Your task: For each line of the material, check for the string "AppCompatActivity"; then state how many lines had it, giving only the number.

Input data:
Content starts
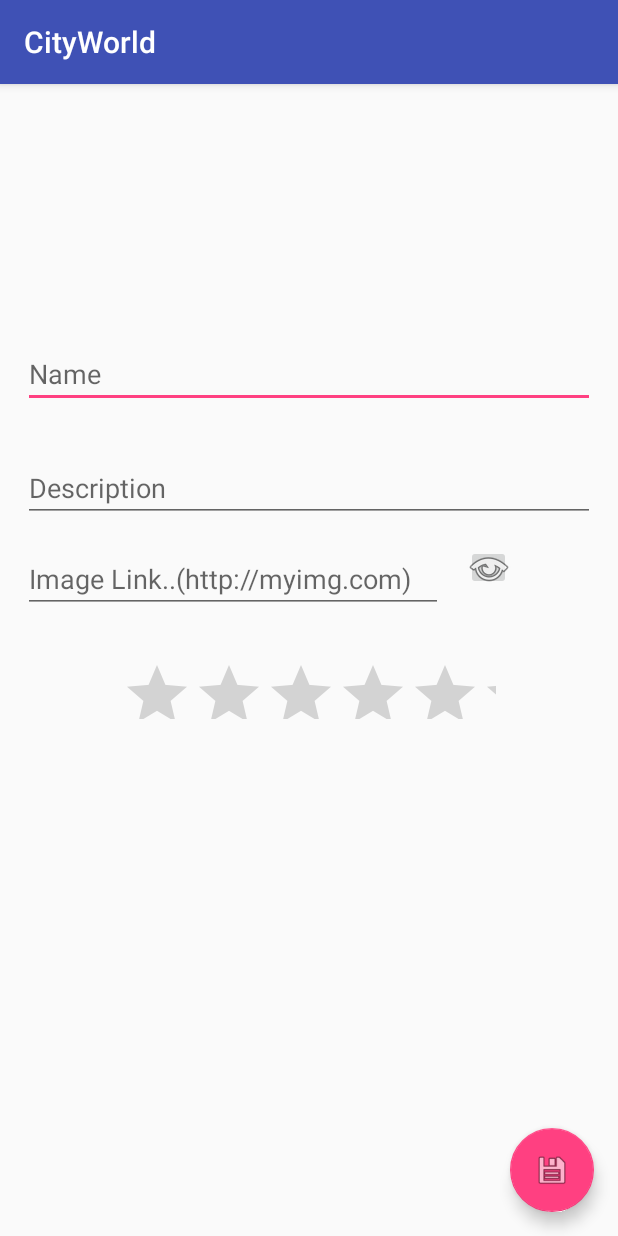
After one commit to yhisLara/CityWorld_, an Android app: the SecondActivity screen opened directly, with no data from a screen before it, on a phone screen of 412 x 824 dp. The commit adds this screen. Run offline under Robolectric (Android 15) with nearby library versions, the phone set to English and light mode, and no system bars; libraries missing offline, so code that uses them is left out: io.realm; 2 statements that could not run were skipped.

Commit message:
secondActivity, add city

```diff
--- a/app/src/main/AndroidManifest.xml
+++ b/app/src/main/AndroidManifest.xml
@@ -9,13 +9,14 @@
         android:label="@string/app_name"
         android:supportsRtl="true"
         android:theme="@style/AppTheme">
-        <activity android:name=".MainActivity">
+        <activity android:name=".activities.MainActivity">
             <intent-filter>
                 <action android:name="android.intent.action.MAIN" />
 
                 <category android:name="android.intent.category.LAUNCHER" />
             </intent-filter>
         </activity>
+        <activity android:name=".activities.SecondActivity"></activity>
     </application>
 
 </manifest>
--- /dev/null
+++ b/app/src/main/java/com/example/yhisl/cityworld/activities/SecondActivity.java
@@ -0,0 +1,98 @@
+package com.example.yhisl.cityworld.activities;
+
+import android.content.Intent;
+import android.support.design.widget.FloatingActionButton;
+import android.support.v7.app.AppCompatActivity;
+import android.os.Bundle;
+import android.view.View;
+import android.widget.EditText;
+import android.widget.RatingBar;
+import android.widget.Toast;
+
+import com.example.yhisl.cityworld.R;
+import com.example.yhisl.cityworld.models.City;
+
+import io.realm.Realm;
+
+public class SecondActivity extends AppCompatActivity {
+
+    private Realm realm;
+
+    private EditText name;
+    private EditText description;
+    private EditText link;
+    private RatingBar rating;
+
+    private FloatingActionButton fab;
+
+
+    @Override
+    protected void onCreate(Bundle savedInstanceState) {
+        super.onCreate(savedInstanceState);
+        setContentView(R.layout.add_city);
+
+        realm = Realm.getDefaultInstance();
+
+        Bundle action = this.getIntent().getExtras();
+        int action_number = action.getInt("ACTION");
+
+        name = (EditText) findViewById(R.id.editTextName);
+        description = (EditText) findViewById(R.id.editTextDescription);
+        link = (EditText) findViewById(R.id.editTextLink);
+        rating = (RatingBar) findViewById(R.id.textRating);
+
+        fab = (FloatingActionButton) findViewById(R.id.fab);
+        fab.setOnClickListener(new View.OnClickListener() {
+            @Override
+            public void onClick(View v) {
+                addCity();
+            }
+        });
+    }
+
+    public void addCity() {
+
+        String name_ = name.getText().toString().trim();
+        String description_ = description.getText().toString().trim();
+        int rating_ = rating.getNumStars();
+
+        realm.beginTransaction();
+        City city = new City(name_,description_,rating_);
+        realm.copyToRealm(city);
+        realm.commitTransaction();
+
+        Toast.makeText(this,"La ciudad ha sido creada exitosamente",Toast.LENGTH_LONG).show();
+
+        Intent intent = new Intent(SecondActivity.this,MainActivity.class);
+        startActivity(intent);
+    }
+
+      /*  if(action_number == 1){
+
+            String name_ = name.getText().toString().trim();
+            String description_ = description.getText().toString().trim();
+            int rating_ = rating.getNumStars();
+
+            addCity(name_,description_,rating_);
+        }
+        else{
+            editCity();
+        }
+    }
+
+    public void addCity(String name, String description, int rating) {
+
+         String name_ = name.getText().toString().trim();
+            String description_ = description.getText().toString().trim();
+            int rating_ = rating.getNumStars();
+
+            addCity(name_,description_,rating_);
+        realm.beginTransaction();
+        City city = new City(name,description,rating);
+        realm.copyToRealm(city);
+        realm.commitTransaction();
+    }
+
+    private  void editCity(){*/
+
+    }
```
Also changed, not shown: app/src/main/java/com/example/yhisl/cityworld/activities/MainActivity.java (renamed from app/src/main/java/com/example/yhisl/cityworld/MainActivity.java, +36 -10 lines), app/src/main/java/com/example/yhisl/cityworld/adapters/CityAdapter.java (+68 -6 lines), app/src/main/res/layout/activity_main.xml (+4 -4 lines), app/src/main/res/layout/activity_second.xml (added, +13 -0 lines).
Content ends
Problem solution: 2